■ Walk your dogs during the day and avoid off-trail areas with thick vegetation.

Don’t provide cougars with shelter.

■ Trim shrubs and low tree branches along driveways and walkways.

■ Close off spaces under decks and buildings.

■ Have good lighting in your yard, including motion detector lights.

In the Wild

4047298553_b047d4d401_bStay alert for signs of wildlife.

■ Watch for signs that cougars are in the area (tracks, scat, scrapes and covered kills).

■ Don’t wear headphones or anything else that interferes with your ability to detect wildlife.

Avoid recreating alone.

■ Stay close together and keep children between the adults – don’t let anyone run ahead or fall behind.

Be prepared.

■ Carry bear spray, a noise maker and a walking stick – these can be used for protection in the event of an encounter.

■ Cougars can be attracted to dogs, so it is best to leave your dog at home. If you do travel with a dog, keep it close and on a leash at all times.

■ Carry a cell phone to call for help in the event of trouble.

Responding to an Encounter

2975144846_eb2ef2e45d_bMerely seeing a cougar does not mean you are in imminent danger. Watch the cougar’s behaviour and respond accordingly.

The cougar is at a distance and not focused on you.


■ Gather everyone in close, especially children and dogs.

■ Back away slowly.

■ Do not run.

■ Keep your eye on the cougar.

■ Prepare to use your bear spray.

The cougar is coming closer, and is hissing and snarling or staring intently and tracking your movements.


■ Do not run and do not turn your back.

■ If you can pick children up without crouching down, do so. Otherwise, keep them directly beside you.

■ Shout at the cougar.

■ Make yourself look larger by opening your jacket and waving your arms and walking stick.

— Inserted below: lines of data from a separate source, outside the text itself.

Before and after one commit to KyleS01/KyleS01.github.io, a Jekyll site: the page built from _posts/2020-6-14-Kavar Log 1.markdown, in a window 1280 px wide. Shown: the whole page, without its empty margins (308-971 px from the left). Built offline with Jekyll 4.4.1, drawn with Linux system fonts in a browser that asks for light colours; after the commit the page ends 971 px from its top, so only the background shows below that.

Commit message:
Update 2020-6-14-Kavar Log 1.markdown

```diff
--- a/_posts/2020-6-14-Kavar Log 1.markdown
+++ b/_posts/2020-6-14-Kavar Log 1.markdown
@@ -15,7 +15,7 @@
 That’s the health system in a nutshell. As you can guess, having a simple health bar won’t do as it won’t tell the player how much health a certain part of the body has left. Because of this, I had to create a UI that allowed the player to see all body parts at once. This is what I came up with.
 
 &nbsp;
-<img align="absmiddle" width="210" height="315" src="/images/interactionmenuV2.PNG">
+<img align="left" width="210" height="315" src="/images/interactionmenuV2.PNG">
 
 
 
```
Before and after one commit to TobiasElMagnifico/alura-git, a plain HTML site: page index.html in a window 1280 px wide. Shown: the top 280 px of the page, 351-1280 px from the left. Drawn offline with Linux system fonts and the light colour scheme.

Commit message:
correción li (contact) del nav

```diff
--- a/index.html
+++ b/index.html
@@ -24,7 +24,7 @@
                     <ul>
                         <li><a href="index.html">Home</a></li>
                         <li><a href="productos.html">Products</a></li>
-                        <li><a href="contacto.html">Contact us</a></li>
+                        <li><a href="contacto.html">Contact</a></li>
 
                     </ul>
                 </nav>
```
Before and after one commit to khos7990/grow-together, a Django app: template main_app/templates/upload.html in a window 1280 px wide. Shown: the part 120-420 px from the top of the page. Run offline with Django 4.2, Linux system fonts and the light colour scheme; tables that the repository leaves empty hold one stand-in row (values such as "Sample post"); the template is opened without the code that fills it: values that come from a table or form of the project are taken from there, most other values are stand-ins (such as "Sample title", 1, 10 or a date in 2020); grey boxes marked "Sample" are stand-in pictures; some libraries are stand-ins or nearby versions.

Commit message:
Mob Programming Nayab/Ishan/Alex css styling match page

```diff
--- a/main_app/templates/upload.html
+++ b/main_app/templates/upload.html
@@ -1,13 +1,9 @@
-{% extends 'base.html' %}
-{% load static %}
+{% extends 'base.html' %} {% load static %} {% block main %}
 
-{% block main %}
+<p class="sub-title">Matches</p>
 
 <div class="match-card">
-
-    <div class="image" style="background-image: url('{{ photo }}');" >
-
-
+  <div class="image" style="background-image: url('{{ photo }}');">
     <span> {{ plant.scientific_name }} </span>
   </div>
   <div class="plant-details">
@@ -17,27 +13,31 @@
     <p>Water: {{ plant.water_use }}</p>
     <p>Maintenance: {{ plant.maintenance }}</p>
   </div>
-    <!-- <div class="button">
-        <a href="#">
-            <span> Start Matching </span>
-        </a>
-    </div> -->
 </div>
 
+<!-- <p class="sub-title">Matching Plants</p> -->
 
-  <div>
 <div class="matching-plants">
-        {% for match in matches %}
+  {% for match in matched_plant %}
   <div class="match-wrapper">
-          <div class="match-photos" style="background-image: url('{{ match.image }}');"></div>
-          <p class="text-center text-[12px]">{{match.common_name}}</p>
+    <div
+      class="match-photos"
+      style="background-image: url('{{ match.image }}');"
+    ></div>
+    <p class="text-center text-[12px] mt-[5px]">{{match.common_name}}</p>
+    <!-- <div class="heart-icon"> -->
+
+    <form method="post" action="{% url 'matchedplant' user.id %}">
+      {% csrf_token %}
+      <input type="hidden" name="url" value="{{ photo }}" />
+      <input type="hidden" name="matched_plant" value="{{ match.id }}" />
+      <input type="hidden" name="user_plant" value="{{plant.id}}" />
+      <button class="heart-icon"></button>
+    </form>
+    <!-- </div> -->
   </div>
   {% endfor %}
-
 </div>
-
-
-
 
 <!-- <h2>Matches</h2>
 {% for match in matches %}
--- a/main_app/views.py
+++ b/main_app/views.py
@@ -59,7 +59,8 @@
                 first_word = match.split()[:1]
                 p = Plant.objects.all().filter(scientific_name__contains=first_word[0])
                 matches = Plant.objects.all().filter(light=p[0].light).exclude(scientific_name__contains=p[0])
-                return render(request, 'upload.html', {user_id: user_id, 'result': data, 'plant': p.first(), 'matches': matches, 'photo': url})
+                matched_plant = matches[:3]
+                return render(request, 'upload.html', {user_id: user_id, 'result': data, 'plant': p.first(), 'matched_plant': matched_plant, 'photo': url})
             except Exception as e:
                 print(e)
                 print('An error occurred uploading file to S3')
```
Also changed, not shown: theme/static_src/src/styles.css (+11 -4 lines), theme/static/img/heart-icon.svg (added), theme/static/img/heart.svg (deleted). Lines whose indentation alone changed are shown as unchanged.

■ Use your noise maker and bear spray.

■ Drop something (e.g. a back pack) that might distract the cougar long enough for you to get to safety.

The cougar makes contact.


■ Continue using your bear spray.

■ Fight back, using anything you can find as a weapon. Aim at the cougar’s eyes and face.

■ If you’re knocked down, get back up – don’t give up.

■ Never play dead with a cougar.

■ After the cougar has left, continue to watch for it until you’ve reached a place of safety.

Source: Alberta Parks